Segment Start: Records supplied
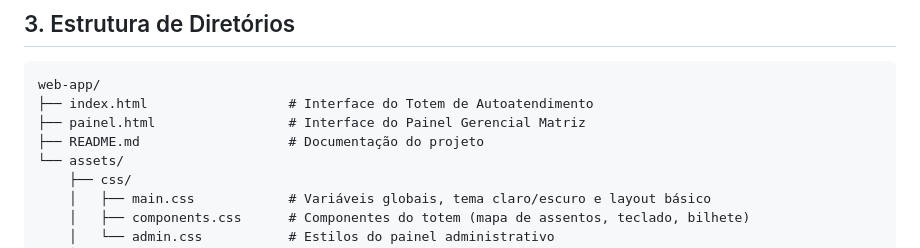
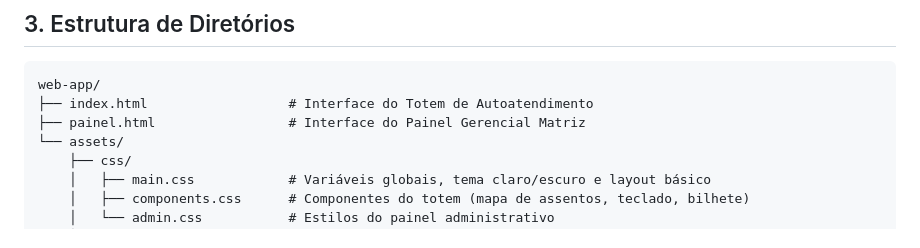
Before and after one commit to ChristopherMoraes/ViagemFacil, a Markdown page: README.md, the part around the change. Drawn GitHub-style.

Commit message:
Remove README.md from project structure
Removed README.md entry from project structure.

```diff
--- a/README.md
+++ b/README.md
@@ -49,7 +49,6 @@ O sistema é dividido em duas interfaces complementares:
 web-app/
 ├── index.html                  # Interface do Totem de Autoatendimento
 ├── painel.html                 # Interface do Painel Gerencial Matriz
-├── README.md                   # Documentação do projeto
 └── assets/
     ├── css/
     │   ├── main.css            # Variáveis globais, tema claro/escuro e layout básico
```
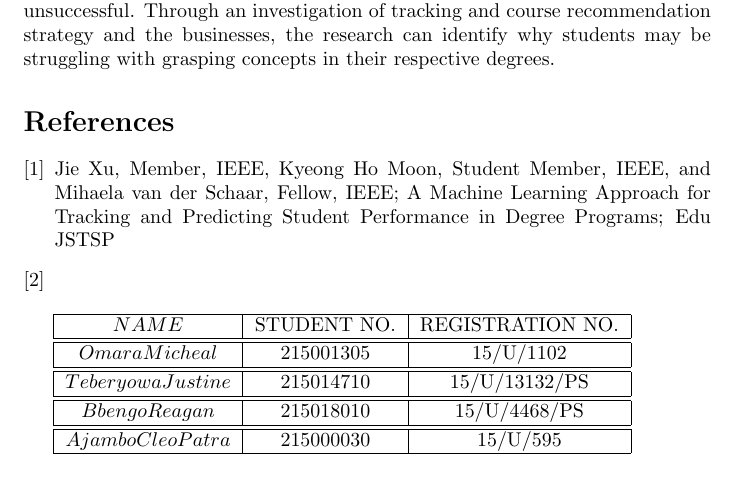
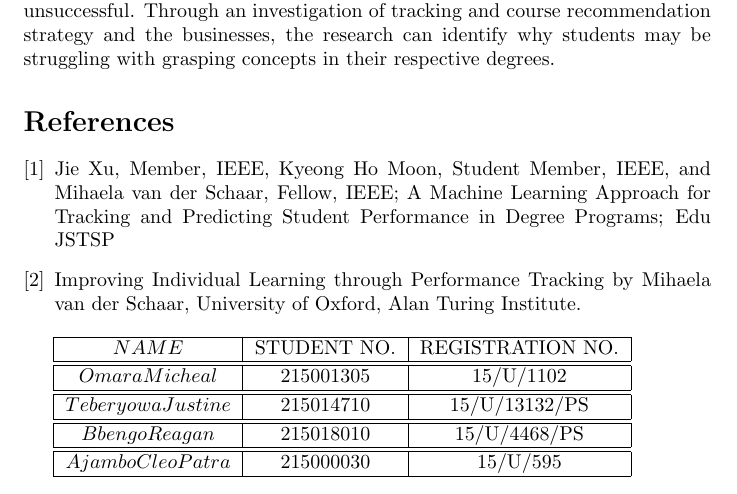
Before and after one commit to Micheal11/Concept-Paper, a LaTeX document (Concept Paper.tex): part of page 3 of 3, cut so that both start at the same text. Compiled offline with pdfLaTeX.

Commit message:
Update Concept Paper.tex

```diff
--- a/Concept Paper.tex
+++ b/Concept Paper.tex
@@ -41,7 +41,11 @@ social media efforts to be unsuccessful. Through an investigation of tracking an
 \bibitem {key:1}
 Jie Xu, Member, IEEE, Kyeong Ho Moon, Student Member, IEEE, and Mihaela van der Schaar, Fellow, IEEE; A Machine Learning Approach for Tracking and Predicting Student Performance in Degree Programs; Edu JSTSP
 
-\bibitem{}{ }
+\bibitem{}{
+
+Improving Individual Learning through Performance Tracking by
+Mihaela van der Schaar, University of Oxford, Alan Turing Institute.
+	}
 
 \end{thebibliography}
 
```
Segment End: Records supplied
▶ _What the task requires_: Every line above gets copied exactly; none of the pictures do.

▶ _Response area_:
Before and after one commit to ChristopherMoraes/ViagemFacil, a Markdown page: README.md, the part around the change. Drawn GitHub-style.

Commit message:
Remove README.md from project structure
Removed README.md entry from project structure.

```diff
--- a/README.md
+++ b/README.md
@@ -49,7 +49,6 @@ O sistema é dividido em duas interfaces complementares:
 web-app/
 ├── index.html                  # Interface do Totem de Autoatendimento
 ├── painel.html                 # Interface do Painel Gerencial Matriz
-├── README.md                   # Documentação do projeto
 └── assets/
     ├── css/
     │   ├── main.css            # Variáveis globais, tema claro/escuro e layout básico
```
Before and after one commit to Micheal11/Concept-Paper, a LaTeX document (Concept Paper.tex): part of page 3 of 3, cut so that both start at the same text. Compiled offline with pdfLaTeX.

Commit message:
Update Concept Paper.tex

```diff
--- a/Concept Paper.tex
+++ b/Concept Paper.tex
@@ -41,7 +41,11 @@ social media efforts to be unsuccessful. Through an investigation of tracking an
 \bibitem {key:1}
 Jie Xu, Member, IEEE, Kyeong Ho Moon, Student Member, IEEE, and Mihaela van der Schaar, Fellow, IEEE; A Machine Learning Approach for Tracking and Predicting Student Performance in Degree Programs; Edu JSTSP
 
-\bibitem{}{ }
+\bibitem{}{
+
+Improving Individual Learning through Performance Tracking by
+Mihaela van der Schaar, University of Oxford, Alan Turing Institute.
+	}
 
 \end{thebibliography}
 
```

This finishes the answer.